For all who work with people with dementia

What works in dementia training and education?

A major study into ‘what works’ when it comes to dementia training and education for the health and care workforce has produced two key resources that are now available on open access.

The What Works in Dementia Training and Education? study, by researchers at Leeds Beckett University in the UK, looked at the ingredients for effective dementia training and education, identifying the programs and approaches that lead to the best outcomes for people with dementia and their families.

The two key resources produced from the study – the Dementia Training Design and Delivery Audit Tool (DeTDAT) and accompanying Manual – can be used by care and training providers, those commissioning training and others involved in training design, delivery or purchasing to assess how well a training package meets the good practice criteria identified in the study or to inform the development of new training programs. Both resources are freely available to download on the study website, at https://bit.ly/2vAW3YY

The items in the DeTDAT audit tool reflect best practice guidance about the conditions most likely to lead to effective dementia education and training for the health and social care workforce.

Here we’ve summarised some key points for practice, based on the items in the audit tool:

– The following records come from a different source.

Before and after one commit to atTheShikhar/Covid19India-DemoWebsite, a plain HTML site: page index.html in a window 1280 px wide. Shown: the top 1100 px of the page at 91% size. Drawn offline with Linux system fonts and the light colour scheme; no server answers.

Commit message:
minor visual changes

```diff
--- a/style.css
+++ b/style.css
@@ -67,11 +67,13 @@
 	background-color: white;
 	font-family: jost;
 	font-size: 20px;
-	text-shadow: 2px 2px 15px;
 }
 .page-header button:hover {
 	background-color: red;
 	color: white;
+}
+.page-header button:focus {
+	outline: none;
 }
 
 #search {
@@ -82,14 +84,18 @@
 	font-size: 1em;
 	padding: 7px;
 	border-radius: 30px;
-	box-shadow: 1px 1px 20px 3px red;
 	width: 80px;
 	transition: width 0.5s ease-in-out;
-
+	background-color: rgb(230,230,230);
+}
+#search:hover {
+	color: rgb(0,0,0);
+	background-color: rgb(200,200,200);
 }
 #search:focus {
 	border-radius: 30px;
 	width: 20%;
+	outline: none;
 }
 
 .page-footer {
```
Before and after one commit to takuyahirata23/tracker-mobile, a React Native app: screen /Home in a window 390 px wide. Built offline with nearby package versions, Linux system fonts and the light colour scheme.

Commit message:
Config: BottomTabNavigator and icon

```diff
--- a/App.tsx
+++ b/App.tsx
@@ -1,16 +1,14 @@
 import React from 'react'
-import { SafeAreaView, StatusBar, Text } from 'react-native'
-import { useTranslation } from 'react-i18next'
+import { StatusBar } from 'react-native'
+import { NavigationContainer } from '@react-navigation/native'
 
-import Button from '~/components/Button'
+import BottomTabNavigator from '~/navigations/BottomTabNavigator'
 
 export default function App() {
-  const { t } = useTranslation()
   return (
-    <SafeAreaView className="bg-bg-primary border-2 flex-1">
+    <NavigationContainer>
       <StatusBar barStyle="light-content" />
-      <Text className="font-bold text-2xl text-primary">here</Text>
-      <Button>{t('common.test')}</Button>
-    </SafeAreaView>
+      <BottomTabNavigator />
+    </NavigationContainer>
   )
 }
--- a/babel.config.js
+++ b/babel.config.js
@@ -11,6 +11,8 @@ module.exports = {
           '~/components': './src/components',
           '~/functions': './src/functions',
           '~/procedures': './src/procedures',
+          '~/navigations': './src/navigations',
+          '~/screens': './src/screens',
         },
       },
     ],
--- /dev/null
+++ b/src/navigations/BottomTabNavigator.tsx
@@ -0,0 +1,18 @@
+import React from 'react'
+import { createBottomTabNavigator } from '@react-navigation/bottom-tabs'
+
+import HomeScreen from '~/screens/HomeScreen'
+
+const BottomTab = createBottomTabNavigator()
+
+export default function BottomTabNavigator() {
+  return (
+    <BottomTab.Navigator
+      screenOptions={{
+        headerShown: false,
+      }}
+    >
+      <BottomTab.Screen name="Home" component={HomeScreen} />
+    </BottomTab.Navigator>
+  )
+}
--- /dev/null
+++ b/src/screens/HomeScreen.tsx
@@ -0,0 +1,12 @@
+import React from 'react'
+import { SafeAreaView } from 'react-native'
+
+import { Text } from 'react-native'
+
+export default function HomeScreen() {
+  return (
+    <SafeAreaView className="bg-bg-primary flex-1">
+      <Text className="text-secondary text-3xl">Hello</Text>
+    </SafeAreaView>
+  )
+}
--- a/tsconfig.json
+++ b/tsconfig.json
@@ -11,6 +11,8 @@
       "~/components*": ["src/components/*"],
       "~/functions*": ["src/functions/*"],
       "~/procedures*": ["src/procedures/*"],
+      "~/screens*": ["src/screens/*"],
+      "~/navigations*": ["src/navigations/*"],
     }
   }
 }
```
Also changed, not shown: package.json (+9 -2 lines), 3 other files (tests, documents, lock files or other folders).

  1. Dementia training programs should be at least 3.5 hours in total, with programs of 8-12 hours in total more likely to lead to positive outcomes for people with dementia and staff. These can be delivered in half, one or multiple day sessions or shorter sessions over several weeks.
  2. Individual training sessions should be at least 2 hours for greatest impact. Anything less is unlikely to change learner attitudes towards dementia, particularly among staff with lower qualifications. Half-day or longer sessions are more likely to significantly change learner attitudes.
  3. Target content specifically to the service setting and role of the staff attending. Staff are unlikely to implement training if they feel it’s not relevant to their role or day-to-day practice.
  4. Training should be interactive (eg discussion, group work, practical activities, experiential exercises, simulation, viewing videos, talks by carers and people with dementia, multimedia on-line content etc). Short periods where the trainer talks at/to the group, interspersed with interactive learning activities works best for learner satisfaction.
  5. Learning via a written resource alone (paper or web-based) is ineffective in improving staff knowledge.
  6. Group discussion should be a core component of training. This allows people to work through complex ideas, ask questions and discuss potential barriers to taking on board the information.
  7. Use realistic scenarios or vignettes to present elements of dementia care and to discuss key issues. Talks or discussions by or including people with dementia and family carers is particularly impactful for learners.
  8. Include opportunities to apply learning in practice.
  9. Give learners the opportunity to bring examples and challenges from their own practice to discuss during the training program.
  10. Teaching the use of structured tools, methods or approaches (eg pain assessment tools, behaviour recording tools, care planning documents etc) is more likely to lead to staff behaviour change.
  11. Small or large group face-to-face learning (alone or with another learning approach) is likely to be most effective.
  12. Don’t use online/web-based learning as the sole learning method. Supplement it with a significant amount of workshop or group-based activities to achieve full engagement.
  13. On-line learning materials should be interactive (eg video clips, quizzes, exercises and activities).